This means that OpenBSD/amd64 is on its way to becoming a virtualization host operating system with its very own native hypervisor, joining the exclusive club that so far consisted of only OpenBSD/sparc64 with its support for logical domains (LDOMs).
Note that this is still not committed to the regular tree, this is just a teaser for upcoming goodness. To help the work along, head over to http://www.openbsdfoundation.org/donations.html right now and do the right thing!
(Comments are closed)
By brynet (Brynet) on http://brynet.biz.tm/
By Anonymous Coward (2003:5b:4e56:d159:c851:d127:b76:2a28) on
I encourage everyone to support this project, even when it's 2 bucks per month.

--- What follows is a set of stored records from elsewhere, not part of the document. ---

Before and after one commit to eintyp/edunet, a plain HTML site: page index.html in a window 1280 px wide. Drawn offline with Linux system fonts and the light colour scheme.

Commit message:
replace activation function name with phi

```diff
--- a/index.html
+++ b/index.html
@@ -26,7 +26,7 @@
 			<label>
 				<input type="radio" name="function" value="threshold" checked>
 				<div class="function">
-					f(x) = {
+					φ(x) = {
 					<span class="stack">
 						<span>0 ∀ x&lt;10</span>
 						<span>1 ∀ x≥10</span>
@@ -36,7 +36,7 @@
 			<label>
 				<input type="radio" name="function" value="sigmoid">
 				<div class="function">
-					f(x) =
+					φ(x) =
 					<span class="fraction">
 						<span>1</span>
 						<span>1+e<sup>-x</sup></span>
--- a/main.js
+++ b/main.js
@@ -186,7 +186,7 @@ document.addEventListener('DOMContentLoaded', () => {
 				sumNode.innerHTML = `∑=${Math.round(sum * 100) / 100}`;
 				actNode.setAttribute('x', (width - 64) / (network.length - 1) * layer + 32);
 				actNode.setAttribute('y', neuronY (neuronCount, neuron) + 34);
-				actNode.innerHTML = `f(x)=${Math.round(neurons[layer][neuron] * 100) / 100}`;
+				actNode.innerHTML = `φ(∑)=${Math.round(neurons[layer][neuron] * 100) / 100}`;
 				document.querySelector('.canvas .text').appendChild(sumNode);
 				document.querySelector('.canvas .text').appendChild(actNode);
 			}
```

By Just Another OpenBSD User (126.96.36.199) on
Most impressive and welcome news, just like in the song lyrics "so much better every time". Thanks to the foundation and developers making these and many more wonderful improvements possible, donations really do efficiently serve the project goals, exciting and much anticipated!

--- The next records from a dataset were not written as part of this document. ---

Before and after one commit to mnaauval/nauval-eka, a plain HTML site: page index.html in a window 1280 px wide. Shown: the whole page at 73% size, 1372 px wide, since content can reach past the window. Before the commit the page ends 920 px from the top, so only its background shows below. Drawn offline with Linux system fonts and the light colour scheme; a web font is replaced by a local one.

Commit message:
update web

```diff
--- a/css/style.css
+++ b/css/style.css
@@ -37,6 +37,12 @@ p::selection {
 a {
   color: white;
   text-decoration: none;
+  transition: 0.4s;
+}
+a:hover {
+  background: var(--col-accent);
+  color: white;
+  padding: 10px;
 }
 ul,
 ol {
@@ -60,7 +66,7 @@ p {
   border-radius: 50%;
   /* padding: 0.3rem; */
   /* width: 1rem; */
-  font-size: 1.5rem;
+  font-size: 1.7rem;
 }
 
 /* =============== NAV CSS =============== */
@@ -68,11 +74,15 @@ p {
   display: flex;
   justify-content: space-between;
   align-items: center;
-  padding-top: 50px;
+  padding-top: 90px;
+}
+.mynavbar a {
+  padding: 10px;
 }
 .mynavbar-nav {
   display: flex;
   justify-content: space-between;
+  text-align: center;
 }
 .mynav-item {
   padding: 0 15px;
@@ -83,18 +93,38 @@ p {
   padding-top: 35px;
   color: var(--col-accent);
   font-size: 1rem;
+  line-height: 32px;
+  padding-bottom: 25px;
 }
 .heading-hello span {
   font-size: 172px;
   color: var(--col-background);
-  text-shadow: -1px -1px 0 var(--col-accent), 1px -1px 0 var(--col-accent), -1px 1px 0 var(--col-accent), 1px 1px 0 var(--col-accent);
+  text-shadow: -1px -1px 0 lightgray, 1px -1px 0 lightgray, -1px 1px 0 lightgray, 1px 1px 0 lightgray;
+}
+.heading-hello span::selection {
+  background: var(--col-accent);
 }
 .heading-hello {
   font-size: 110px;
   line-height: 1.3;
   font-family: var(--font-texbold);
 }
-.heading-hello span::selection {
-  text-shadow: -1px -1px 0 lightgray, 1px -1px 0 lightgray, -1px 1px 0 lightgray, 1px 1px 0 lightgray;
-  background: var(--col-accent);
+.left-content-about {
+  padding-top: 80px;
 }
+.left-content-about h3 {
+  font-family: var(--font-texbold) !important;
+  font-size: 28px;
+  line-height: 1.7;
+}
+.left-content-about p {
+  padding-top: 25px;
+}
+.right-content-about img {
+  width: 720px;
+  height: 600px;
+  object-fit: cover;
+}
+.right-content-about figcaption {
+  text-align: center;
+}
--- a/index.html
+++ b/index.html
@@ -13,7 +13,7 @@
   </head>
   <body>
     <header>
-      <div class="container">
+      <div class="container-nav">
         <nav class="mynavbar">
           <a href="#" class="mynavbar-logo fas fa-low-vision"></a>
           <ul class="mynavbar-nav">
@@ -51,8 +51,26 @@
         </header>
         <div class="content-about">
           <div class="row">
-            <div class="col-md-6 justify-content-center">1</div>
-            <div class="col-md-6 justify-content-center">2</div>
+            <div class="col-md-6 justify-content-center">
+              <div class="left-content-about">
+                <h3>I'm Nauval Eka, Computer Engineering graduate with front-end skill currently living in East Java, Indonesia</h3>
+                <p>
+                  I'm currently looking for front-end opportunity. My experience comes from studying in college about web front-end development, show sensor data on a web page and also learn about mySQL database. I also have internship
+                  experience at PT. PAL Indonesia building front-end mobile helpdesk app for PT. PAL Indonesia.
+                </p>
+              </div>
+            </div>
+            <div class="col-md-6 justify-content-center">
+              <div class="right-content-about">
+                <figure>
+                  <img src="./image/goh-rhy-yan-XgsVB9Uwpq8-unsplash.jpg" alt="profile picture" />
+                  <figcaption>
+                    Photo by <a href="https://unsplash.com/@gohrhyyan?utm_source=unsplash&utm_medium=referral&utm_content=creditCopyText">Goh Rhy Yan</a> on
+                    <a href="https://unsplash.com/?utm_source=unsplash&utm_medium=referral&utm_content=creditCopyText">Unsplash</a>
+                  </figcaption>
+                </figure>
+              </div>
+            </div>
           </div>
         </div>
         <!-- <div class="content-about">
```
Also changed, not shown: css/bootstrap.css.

By Renaud Allard (renaud) email@example.com on
By Anonymous Coward (188.8.131.52) on
By Anonymous Coward (184.108.40.206) on
He can speak for himself, but I think that that's a massive oversimplification of the points he's made in the past regarding what virtualization is and is actually able to deliver. I think that this email from him shows a more comprehensive view than just the "FIRE BAD" that trolls around the net are attributing to him:

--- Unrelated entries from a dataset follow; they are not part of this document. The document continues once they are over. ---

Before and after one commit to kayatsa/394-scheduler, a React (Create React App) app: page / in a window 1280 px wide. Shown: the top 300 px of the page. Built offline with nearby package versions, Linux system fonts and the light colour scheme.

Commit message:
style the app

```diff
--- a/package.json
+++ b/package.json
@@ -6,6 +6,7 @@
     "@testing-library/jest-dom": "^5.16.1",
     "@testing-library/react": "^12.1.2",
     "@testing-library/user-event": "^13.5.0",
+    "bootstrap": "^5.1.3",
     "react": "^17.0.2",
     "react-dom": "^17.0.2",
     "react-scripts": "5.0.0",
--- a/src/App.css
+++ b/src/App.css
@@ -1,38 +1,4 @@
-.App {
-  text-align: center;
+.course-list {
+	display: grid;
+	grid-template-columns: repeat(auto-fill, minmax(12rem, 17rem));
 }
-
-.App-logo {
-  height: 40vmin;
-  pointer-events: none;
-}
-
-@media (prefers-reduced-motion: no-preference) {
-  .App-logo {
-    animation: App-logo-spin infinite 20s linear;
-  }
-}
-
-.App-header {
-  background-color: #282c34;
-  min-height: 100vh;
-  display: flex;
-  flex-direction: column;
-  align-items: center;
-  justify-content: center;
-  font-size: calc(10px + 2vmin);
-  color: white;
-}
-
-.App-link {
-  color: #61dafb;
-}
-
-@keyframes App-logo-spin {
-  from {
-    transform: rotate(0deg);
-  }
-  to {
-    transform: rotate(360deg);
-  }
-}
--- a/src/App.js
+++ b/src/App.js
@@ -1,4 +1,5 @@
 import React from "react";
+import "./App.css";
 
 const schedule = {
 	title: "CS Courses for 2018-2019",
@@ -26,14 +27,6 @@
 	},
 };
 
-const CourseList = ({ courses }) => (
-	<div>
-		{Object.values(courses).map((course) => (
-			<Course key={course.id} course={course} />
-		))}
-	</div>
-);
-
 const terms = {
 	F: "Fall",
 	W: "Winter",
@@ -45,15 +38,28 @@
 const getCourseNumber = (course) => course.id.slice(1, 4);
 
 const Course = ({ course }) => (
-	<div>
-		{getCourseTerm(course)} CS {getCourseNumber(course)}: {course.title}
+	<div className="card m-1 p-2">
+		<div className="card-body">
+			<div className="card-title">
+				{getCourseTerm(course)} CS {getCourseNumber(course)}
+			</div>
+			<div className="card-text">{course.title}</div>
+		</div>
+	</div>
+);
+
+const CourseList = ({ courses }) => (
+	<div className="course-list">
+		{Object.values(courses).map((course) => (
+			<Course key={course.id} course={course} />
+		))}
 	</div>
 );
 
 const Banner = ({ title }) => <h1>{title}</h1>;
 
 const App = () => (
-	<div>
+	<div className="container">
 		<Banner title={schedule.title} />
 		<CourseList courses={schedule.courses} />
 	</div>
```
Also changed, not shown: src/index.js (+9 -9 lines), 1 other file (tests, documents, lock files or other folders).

> If people were saying:
> "Yes, it increased hardware utilization, and the nasty
> security impact might be low"
> it would be fine.
> But instead we have many uneducated people saying:
> "Yes, it increased hardware utilization, and it improved security too".
> And that's complete and utter bullshit.
By X-rayS (X-rayS) on
By grey (2001:5a8:4:72d0:559a:f753:a09b:ef73) on
will it be able to be invoked and run as a non-root user?
My experiences with bhyve by comparison, require that it be run as root. ;-/
VMWare Fusion, on OS X can be run as a non-root user, but the installer I think puts some hooks in (when invoked as an administrative user).
VMs have a very . . . *complex* security posture associated with them, regardless, I am excited to see OpenBSD get a native hypervisor!
By Blake (2a01:e34:ec06:8f90:5a55:caff:fef5:2a75) on 2112.net
On a completely tangental note: personally I had anticipated that we would see OS-level virtualization before machine-level virtualization on OpenBSD.
Given that we already have a Linux "emulation" ABI, has there been interest in developing an operating system level virtualization implementation (e.g. libcontainer, which has already made significant inroads towards working under FreeBSD, or perhaps simply multiple userland namespaces)?
By Laurence Rochfort (220.127.116.11) on
By Anonymous Coward (18.104.22.168) on
See the "What OSes can I run" question.
By Anonymous Coward (22.214.171.124) on
In addition, I wonder if this means the eventual end of the Linux emulation layer in the i386 version of OpenBSD.